News 11 aired this Investigative Report on teen suicide Thursday night.
Nate and Wyatt grew up together in small town Wayne, Ohio. They've been friends for as long as they can remember.
But neither could've guessed what a difference that friendship would make. Just over a year ago, Nate hatched a plan.
"Well, my friend committed suicide, and I was going to," Nate says about his plans.
It wasn't because his friend had died. In fact, Nate has trouble pinpointing what exactly was pushing him toward a path of destruction.
"Back in 8th grade, I guess I was kind of cool, but then I had some friends that would pick on me. One of my ex-girlfriends put me through a bunch of stuff. Didn't think there was nothing else to do, so."
Suicide prevention consultant Ann Huss, part of Wood County's Suicide Prevention Coalition, says there are signs to watch for in young people.
"There are warning signs that define clinical depression," Huss says.
Look for things like changes in sleeping or eating habits. Are friends, mode of dress, taste in music changing? Are they watching more violent shows, is personal hygiene less important" Are they withdrawing from friends or family"
Nate successfully hid any signs from family. But that lifelong friendship thing? His buddy Wyatt saw Nate withdrawing and asked him about it one Wednesday night at church.
Nate would only change the subject, but late that night Wyatt wouldn't let it go.
"Just something inside of me just told me you need to call Nate because there's something wrong with him, you need to call him."
The lateness of the call, the sound of sobbing beyond a bedroom door made Nate's mom Deana suspicious and she reached for a phone.
She heard Wyatt trying to talk Nate out of suicide. She didn't sleep but also didn't know what to do.
Deana made sure Nate got on the bus the next morning.
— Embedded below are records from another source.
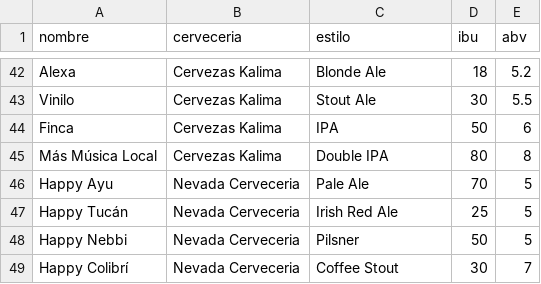
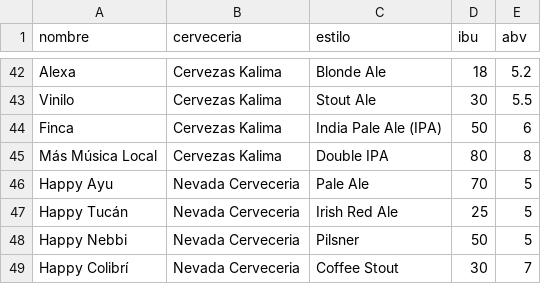
Before and after one commit to jdrodas/CervezasColombia, a CSV file: datos/cac_cervezas.csv, drawn as a sheet; only a part is shown, gaps mark what is left out.

```diff
--- a/datos/cac_cervezas.csv
+++ b/datos/cac_cervezas.csv
@@ -43,3 +43,3 @@ Alexa;Cervezas Kalima;Blonde Ale;18;5.2
 Vinilo;Cervezas Kalima;Stout Ale;30;5.5
-Finca;Cervezas Kalima;IPA;50;6
+Finca;Cervezas Kalima;India Pale Ale (IPA);50;6
 Más Música Local;Cervezas Kalima;Double IPA;80;8
```
Also changed, not shown: datos/cac_estilos.csv, datos/cac_ingredientes.csv, 16 other files.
Then she e-mailed a school counselor with what had happened.
That counselor called Deana at work and said, "You need to get here."
"Nate actually had a party planned for Friday. He told her that was his going away party. That was his last time to tell everybody good bye."
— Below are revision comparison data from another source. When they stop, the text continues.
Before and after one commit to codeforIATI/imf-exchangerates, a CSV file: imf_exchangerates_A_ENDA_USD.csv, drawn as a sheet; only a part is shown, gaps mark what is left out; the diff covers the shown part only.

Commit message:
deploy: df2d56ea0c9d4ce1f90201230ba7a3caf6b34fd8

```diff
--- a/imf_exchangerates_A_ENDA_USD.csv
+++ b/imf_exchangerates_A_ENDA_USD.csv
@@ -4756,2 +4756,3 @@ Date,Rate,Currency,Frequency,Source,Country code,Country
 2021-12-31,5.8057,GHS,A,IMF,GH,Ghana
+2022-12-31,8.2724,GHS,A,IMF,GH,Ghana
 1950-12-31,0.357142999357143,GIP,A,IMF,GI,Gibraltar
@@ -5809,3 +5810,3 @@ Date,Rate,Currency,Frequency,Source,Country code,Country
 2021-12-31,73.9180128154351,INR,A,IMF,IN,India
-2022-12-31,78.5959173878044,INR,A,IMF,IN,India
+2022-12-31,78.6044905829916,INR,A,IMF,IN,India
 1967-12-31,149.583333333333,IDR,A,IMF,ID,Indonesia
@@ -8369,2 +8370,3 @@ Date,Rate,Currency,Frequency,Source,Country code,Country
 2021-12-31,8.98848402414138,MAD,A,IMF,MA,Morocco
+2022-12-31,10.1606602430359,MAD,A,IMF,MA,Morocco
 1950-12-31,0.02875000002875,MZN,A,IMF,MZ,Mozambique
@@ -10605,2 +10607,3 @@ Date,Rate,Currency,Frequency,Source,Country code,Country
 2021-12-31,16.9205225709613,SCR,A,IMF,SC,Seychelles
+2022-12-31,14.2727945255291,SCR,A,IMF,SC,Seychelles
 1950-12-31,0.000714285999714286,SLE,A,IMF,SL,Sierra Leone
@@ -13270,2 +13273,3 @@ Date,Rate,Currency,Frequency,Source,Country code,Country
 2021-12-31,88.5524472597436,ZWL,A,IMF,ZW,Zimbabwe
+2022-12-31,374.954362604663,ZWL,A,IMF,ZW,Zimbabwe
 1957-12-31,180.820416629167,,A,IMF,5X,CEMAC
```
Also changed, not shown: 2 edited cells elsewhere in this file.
Nate and Deana went to counseling and he's doing well enough to share some advice with other teens.
"I learned a lot that when something's bothering you, you should tell somebody instead of letting it build up or whatever," Nate says today.
Friends learn to talk with each other and never promise that you'll keep a suicide threat a secret.
And parents know that talking to their children opens that up that communication.
Talking about it is a good thing. It's therapeutic, and it helps children know they're not alone.
On the Web: www.behavioralconnections.org